How to complete this task: Look down the entries below and report how many lines hold the string "width"; write nothing else.

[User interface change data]
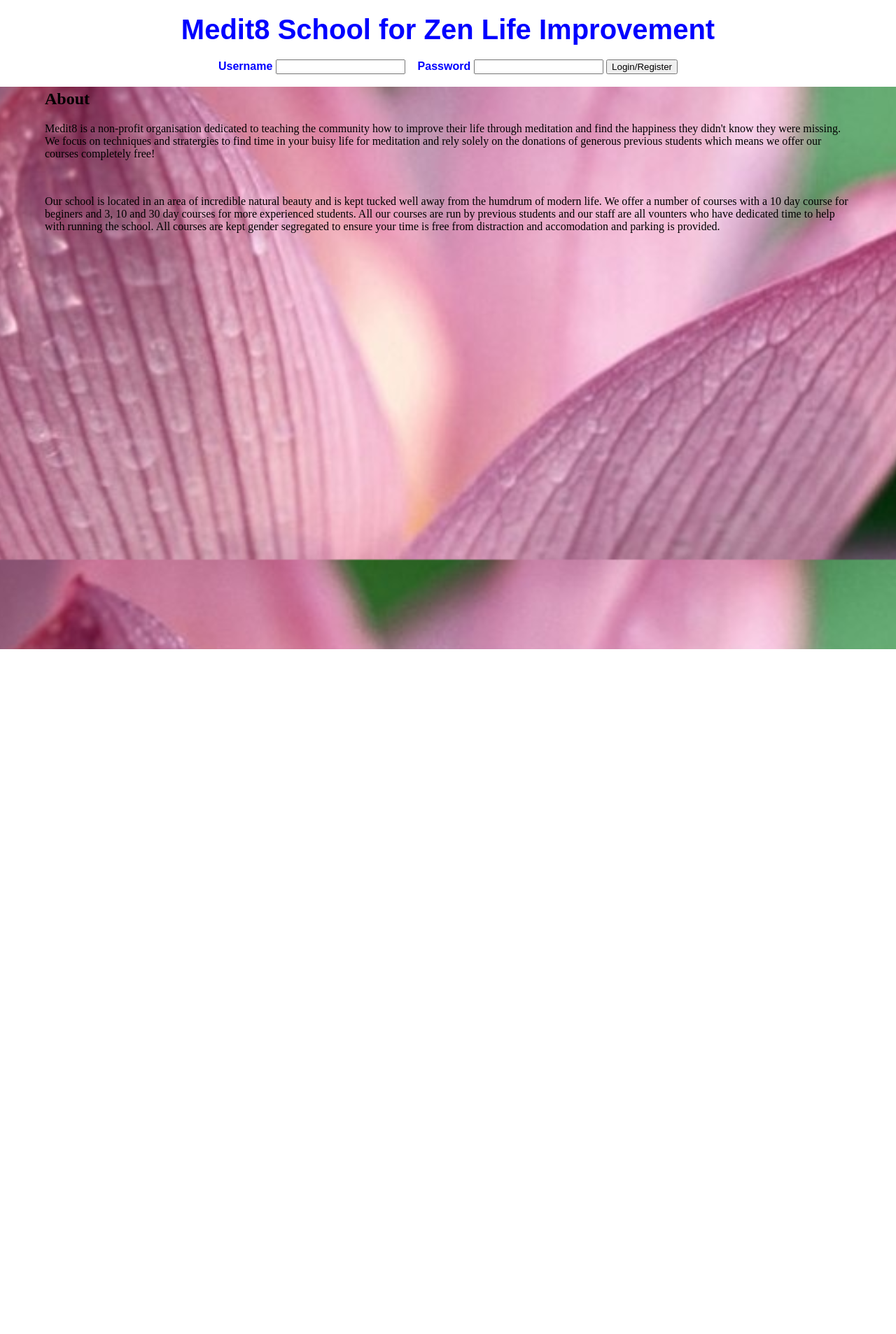
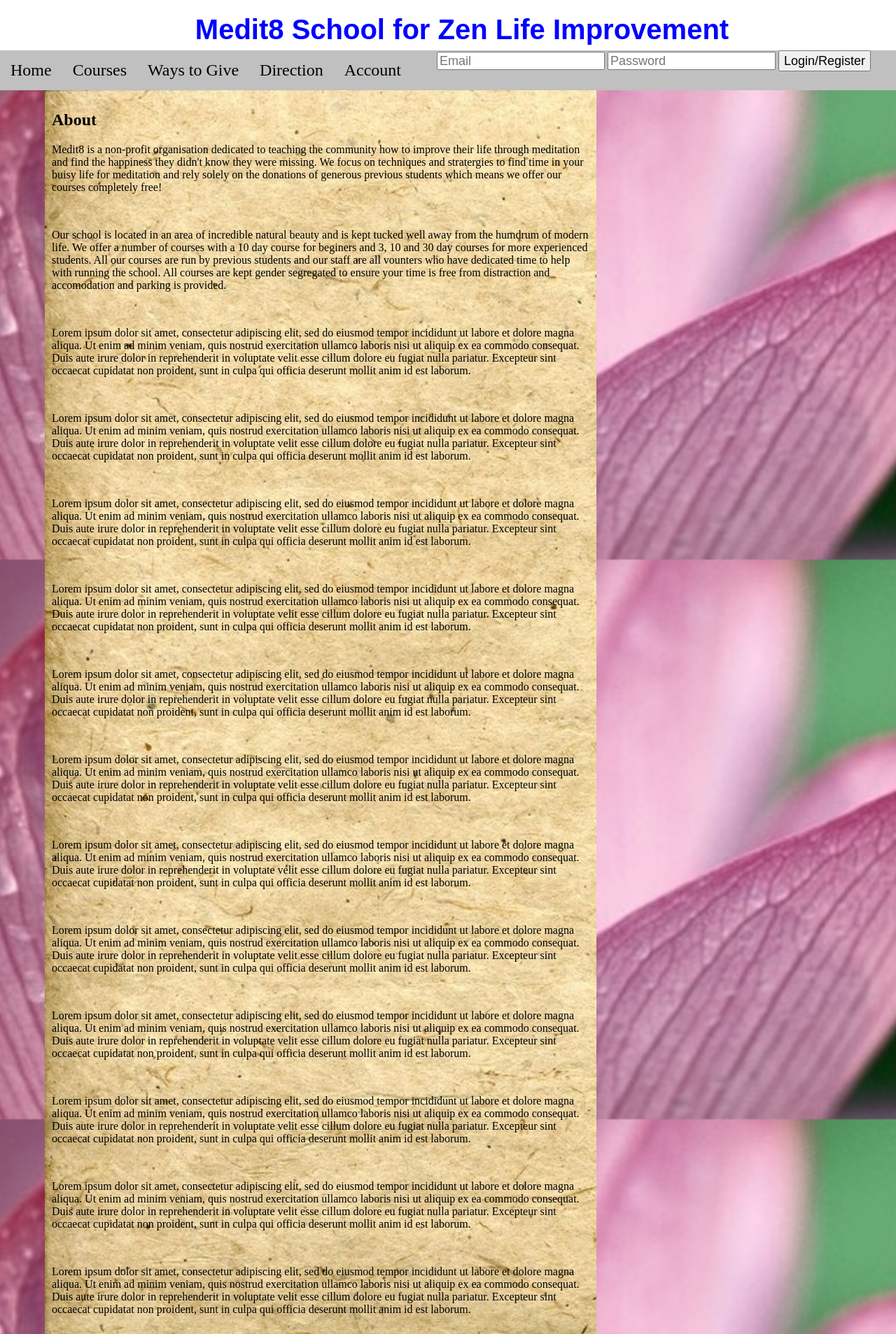
Before and after one commit to DaveMack/Medit8, a PHP site: page / in a window 1280 px wide. Shown: the whole page at 70% size. Before the commit the page ends 928 px from the top, so only its background shows below. Run offline with PHP 8.4, Linux system fonts and the light colour scheme.

Commit message:
All pages practally rewriten

```diff
--- a/StyleSheet.css
+++ b/StyleSheet.css
@@ -1,35 +1,34 @@
-.PageHeading {
-	font-family: Arial, Helvetica, sans-serif;
-	font-size: 40px;
-	font-weight: bolder;
-	text-decoration: none;
-	font-style: normal;
-	font-variant: normal;
-	text-transform: none;
-	color: #0000FF;
-	position: fixed;
-	height: auto;
-	width: auto;
-	top: 0px;
-	bottom: auto;
-	background-color: #FFFFFF;
-	margin: auto;
-	text-align: center;
-	width: 100%;
-	border-spacing: 5%;
-	table-layout: auto;
-}
-.LoginForm {
-	font-size: medium;
-}
-.ClasesTable {
+.ListTable {
 	background:white;
 	border-style: solid;
-	border-width: thin;
-	vertical-align: central;
+	border-color: black;
+	border-width: 0px medium medium medium;
 	border-collapse: collapse;
 	caption-side: top;
 	width: 75%;
+	padding: 10px;
+	margin: 150px auto auto auto;
+}
+.ListTable tr{
+	padding:10px;
+	border-style: solid;
+	border-width:thin;
+
+}
+.Caption{
+	background: white;
+	font-size: xx-large;
+	font-weight: bolder;
+	padding:10px;
+	border-style: solid;
+	border-width: medium medium 0px medium;
+
+}
+.ListTable td{
+	padding:10px;
+	border-style: solid;
+	border-width:thin;
+
 }
 html {
 	background-image: url("images/PinkLotusLarge.jpg");
@@ -41,9 +40,72 @@ html {
 	margin: 0px;
 	padding: 0px;
 }
-
-section{
+header {
+	font-family: Arial, Helvetica, sans-serif;
+	font-size: 40px;
+	font-weight: bolder;
+	text-decoration: none;
+	font-style: normal;
+	font-variant: normal;
+	text-transform: none;
+	color: #0000FF;
+	position: fixed;
+	height: 80px;
+	width: auto;
+	top: 0px;
+	bottom: auto;
+	background-color: #FFFFFF;
+	margin: auto;
+	text-align: center;
+	width: 100%;
+	border-spacing: 5%;
+	table-layout: auto;
+	padding: 0.5em;
+}
+nav {
+	background:silver;
+    position: fixed;
+    top: 72px;
+    left: 0;
+    right: 0;
+    bottom: 0;
+    min-width: 800px;
+    text-align: center;
+    height: 57px;
+}
+nav ul{
+	list-style-type: none;
+    margin: 0;
+    padding: 0;
+}
+nav li{
+	float:left;
+}
+nav a:hover{
+	background:gray;
+}
+nav a{
+  	text-decoration: none;
+  	color: black;
+	display: block;
+	font-size:x-large;
+    padding:15px;
+}
+nav form:{
+	float:right;
+}
+nav input{
+	height:20px;
+	font-size:large;
+}
+article{
+	background: url('images/textBackground.jpg');
+	background-attachment:scroll;
+	background-size:cover;
 	margin:10% 5%;
+	float: left;
+	width: 60%;
+	padding:10px;
 }
 body {
 	background:transparent;
@@ -51,6 +113,6 @@ body {
 	margin: 0px;
 	padding: 0px;
 }
-header, footer {
+footer {
     padding: 0.5em;
 }
--- a/conf.php
+++ b/conf.php
@@ -6,4 +6,5 @@ $pass = 'machowhizfish';
 $db = 'Medit8';
 
 
+
 ?>
--- /dev/null
+++ b/header.php
@@ -0,0 +1,38 @@
+<!DOCTYPE html>
+<html>
+
+<head>
+<meta content="text/html; charset=utf-8" http-equiv="Content-Type">
+<title>Untitled 1</title>
+</head>
+
+<body>
+
+<header>
+	Medit8 School for Zen Life Improvement
+</header>
+<nav>
+	<ul>
+		<li></li>
+		<li><a href="index.php">Home</a></li>
+		<li><a href="Courses.php">Courses</a></li>
+		<li><a href="WaysToGive.php">Ways to Give</a></li>
+		<li><a href="Directions.php">Direction</a></li>
+		<li><a href="Account.php">Account</a></li>
+		<li></li>
+	</ul>
+
+	<form action="" method="POST">
+		<!--<label for="Username">Username</label>-->
+		<input name="Username" type="text" placeholder="Email"/>
+		<!--<label for="Password">Password</label>-->
+		<input name="Password" type="password" placeholder="Password"/>
+		<input name="LoginSubmit" type="submit" value="Login/Register" style="height:30px;"/> <br />
+		<br />
+	</form>
+
+</nav>
+
+</body>
+
+</html>
--- a/index.htm
+++ /dev/null
@@ -1,41 +0,0 @@
-<!DOCTYPE html>
-<html>
-<head>
-<meta content="en-au" http-equiv="Content-Language" />
-<meta content="text/html; charset=utf-8" http-equiv="Content-Type" />
-<title>Medit8</title>
-<link href="StyleSheet.css" rel="stylesheet" type="text/css" />
-</head>
-
-<body>
-<div class="PageHeading">
-	<header>Medit8 School for Zen Life Improvement</header>
-	<form class="LoginForm" action="" method="POST">
-	<label for="Username">Username</label>
-	<input name="Username" type="text" value=""/>&nbsp;&nbsp;&nbsp;
-	<label for="Password">Password</label>
-	<input name="Password" type="password" />
-	<input name="LoginSubmit" type="submit" value="Login/Register" />
-	<br/>
-	<br/>
-	</form>
-</div>
-<section>
-<h1>About</h1>
-<p>Medit8 is a non-profit organisation dedicated to teaching the community how to
- improve their life through meditation and find the happiness they didn't know they
- were missing. We focus on techniques and stratergies to find time in your buisy life
- for meditation and rely solely on the donations of generous previous students which
- means we offer our courses completely free!</p>
-<br/>
-<p>Our school is located in an area of incredible natural beauty and is kept tucked
- well away from the humdrum of modern life. We offer a number of courses with a 10
- day course for beginers and 3, 10 and 30 day courses for more experienced students.
- All our courses are run by previous students and our staff are all vounters who have
- dedicated time to help with running the school. All courses are kept gender segregated
- to ensure your time is free from distraction and accomodation and parking is provided.</p>
-</section>
-
-</body>
-
-</html>
--- /dev/null
+++ b/index.php
@@ -0,0 +1,119 @@
+<!DOCTYPE html>
+<html>
+
+<head>
+<meta content="en-au" http-equiv="Content-Language" />
+<meta content="text/html; charset=utf-8" http-equiv="Content-Type" />
+<title>Medit8</title>
+<link href="StyleSheet.css" rel="stylesheet" type="text/css" />
+</head>
+
+<body>
+<!--Imports the website header-->
+<?php include 'header.php' ?>
+
+<!--Page content-->
+<article>
+	<h1>About</h1>
+	<p>Medit8 is a non-profit organisation dedicated to teaching the community how
+	to improve their life through meditation and find the happiness they didn't
+	know they were missing. We focus on techniques and stratergies to find time
+	in your buisy life for meditation and rely solely on the donations of generous
+	previous students which means we offer our courses completely free!</p>
+	<br />
+	<p>Our school is located in an area of incredible natural beauty and is kept
+	tucked well away from the humdrum of modern life. We offer a number of courses
+	with a 10 day course for beginers and 3, 10 and 30 day courses for more experienced
+	students. All our courses are run by previous students and our staff are all
+	vounters who have dedicated time to help with running the school. All courses
+	are kept gender segregated to ensure your time is free from distraction and
+	accomodation and parking is provided.</p>
+	<br />
+	<p>Lorem ipsum dolor sit amet, consectetur adipiscing elit, sed do eiusmod tempor
+	incididunt ut labore et dolore magna aliqua. Ut enim ad minim veniam, quis nostrud
+	exercitation ullamco laboris nisi ut aliquip ex ea commodo consequat. Duis aute irure
+	dolor in reprehenderit in voluptate velit esse cillum dolore eu fugiat nulla pariatur.
+	Excepteur sint occaecat cupidatat non proident, sunt in culpa qui officia deserunt
+	mollit anim id est laborum.</p>
+<br />
+	<p>Lorem ipsum dolor sit amet, consectetur adipiscing elit, sed do eiusmod tempor
+	incididunt ut labore et dolore magna aliqua. Ut enim ad minim veniam, quis nostrud
+	exercitation ullamco laboris nisi ut aliquip ex ea commodo consequat. Duis aute irure
+	dolor in reprehenderit in voluptate velit esse cillum dolore eu fugiat nulla pariatur.
+	Excepteur sint occaecat cupidatat non proident, sunt in culpa qui officia deserunt
+	mollit anim id est laborum.</p>
+<br />
+	<p>Lorem ipsum dolor sit amet, consectetur adipiscing elit, sed do eiusmod tempor
+	incididunt ut labore et dolore magna aliqua. Ut enim ad minim veniam, quis nostrud
+	exercitation ullamco laboris nisi ut aliquip ex ea commodo consequat. Duis aute irure
+	dolor in reprehenderit in voluptate velit esse cillum dolore eu fugiat nulla pariatur.
+	Excepteur sint occaecat cupidatat non proident, sunt in culpa qui officia deserunt
+	mollit anim id est laborum.</p>
+<br />
+	<p>Lorem ipsum dolor sit amet, consectetur adipiscing elit, sed do eiusmod tempor
+	incididunt ut labore et dolore magna aliqua. Ut enim ad minim veniam, quis nostrud
+	exercitation ullamco laboris nisi ut aliquip ex ea commodo consequat. Duis aute irure
+	dolor in reprehenderit in voluptate velit esse cillum dolore eu fugiat nulla pariatur.
+	Excepteur sint occaecat cupidatat non proident, sunt in culpa qui officia deserunt
+	mollit anim id est laborum.</p>
+<br />
+	<p>Lorem ipsum dolor sit amet, consectetur adipiscing elit, sed do eiusmod tempor
+	incididunt ut labore et dolore magna aliqua. Ut enim ad minim veniam, quis nostrud
+	exercitation ullamco laboris nisi ut aliquip ex ea commodo consequat. Duis aute irure
+	dolor in reprehenderit in voluptate velit esse cillum dolore eu fugiat nulla pariatur.
+	Excepteur sint occaecat cupidatat non proident, sunt in culpa qui officia deserunt
+	mollit anim id est laborum.</p>
+<br />
+	<p>Lorem ipsum dolor sit amet, consectetur adipiscing elit, sed do eiusmod tempor
+	incididunt ut labore et dolore magna aliqua. Ut enim ad minim veniam, quis nostrud
+	exercitation ullamco laboris nisi ut aliquip ex ea commodo consequat. Duis aute irure
+	dolor in reprehenderit in voluptate velit esse cillum dolore eu fugiat nulla pariatur.
+	Excepteur sint occaecat cupidatat non proident, sunt in culpa qui officia deserunt
+	mollit anim id est laborum.</p>
+<br />
+	<p>Lorem ipsum dolor sit amet, consectetur adipiscing elit, sed do eiusmod tempor
+	incididunt ut labore et dolore magna aliqua. Ut enim ad minim veniam, quis nostrud
+	exercitation ullamco laboris nisi ut aliquip ex ea commodo consequat. Duis aute irure
+	dolor in reprehenderit in voluptate velit esse cillum dolore eu fugiat nulla pariatur.
+	Excepteur sint occaecat cupidatat non proident, sunt in culpa qui officia deserunt
+	mollit anim id est laborum.</p>
+<br />
+	<p>Lorem ipsum dolor sit amet, consectetur adipiscing elit, sed do eiusmod tempor
+	incididunt ut labore et dolore magna aliqua. Ut enim ad minim veniam, quis nostrud
+	exercitation ullamco laboris nisi ut aliquip ex ea commodo consequat. Duis aute irure
+	dolor in reprehenderit in voluptate velit esse cillum dolore eu fugiat nulla pariatur.
+	Excepteur sint occaecat cupidatat non proident, sunt in culpa qui officia deserunt
+	mollit anim id est laborum.</p>
+<br />
+	<p>Lorem ipsum dolor sit amet, consectetur adipiscing elit, sed do eiusmod tempor
+	incididunt ut labore et dolore magna aliqua. Ut enim ad minim veniam, quis nostrud
+	exercitation ullamco laboris nisi ut aliquip ex ea commodo consequat. Duis aute irure
+	dolor in reprehenderit in voluptate velit esse cillum dolore eu fugiat nulla pariatur.
+	Excepteur sint occaecat cupidatat non proident, sunt in culpa qui officia deserunt
+	mollit anim id est laborum.</p>
+<br />
+	<p>Lorem ipsum dolor sit amet, consectetur adipiscing elit, sed do eiusmod tempor
+	incididunt ut labore et dolore magna aliqua. Ut enim ad minim veniam, quis nostrud
+	exercitation ullamco laboris nisi ut aliquip ex ea commodo consequat. Duis aute irure
+	dolor in reprehenderit in voluptate velit esse cillum dolore eu fugiat nulla pariatur.
+	Excepteur sint occaecat cupidatat non proident, sunt in culpa qui officia deserunt
+	mollit anim id est laborum.</p>
+<br />
+	<p>Lorem ipsum dolor sit amet, consectetur adipiscing elit, sed do eiusmod tempor
+	incididunt ut labore et dolore magna aliqua. Ut enim ad minim veniam, quis nostrud
+	exercitation ullamco laboris nisi ut aliquip ex ea commodo consequat. Duis aute irure
+	dolor in reprehenderit in voluptate velit esse cillum dolore eu fugiat nulla pariatur.
+	Excepteur sint occaecat cupidatat non proident, sunt in culpa qui officia deserunt
+	mollit anim id est laborum.</p>
+<br />
+	<p>Lorem ipsum dolor sit amet, consectetur adipiscing elit, sed do eiusmod tempor
+	incididunt ut labore et dolore magna aliqua. Ut enim ad minim veniam, quis nostrud
+	exercitation ullamco laboris nisi ut aliquip ex ea commodo consequat. Duis aute irure
+	dolor in reprehenderit in voluptate velit esse cillum dolore eu fugiat nulla pariatur.
+	Excepteur sint occaecat cupidatat non proident, sunt in culpa qui officia deserunt
+	mollit anim id est laborum.</p>
+</article>
+
+</body>
+
+</html>
```
Also changed, not shown: Account.html (deleted, +0 -56 lines), Account.php (added, +15 -0 lines), Classes.html (deleted, +0 -59 lines), Classes.php (+20 -57 lines), Courses.php (added, +57 -0 lines), Directions.php (added, +17 -0 lines), WaysToGive.php (added, +17 -0 lines), connectionTest.php (added, +57 -0 lines), test.html (added, +48 -0 lines), images/textBackground.jpg (added).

Answer space: 12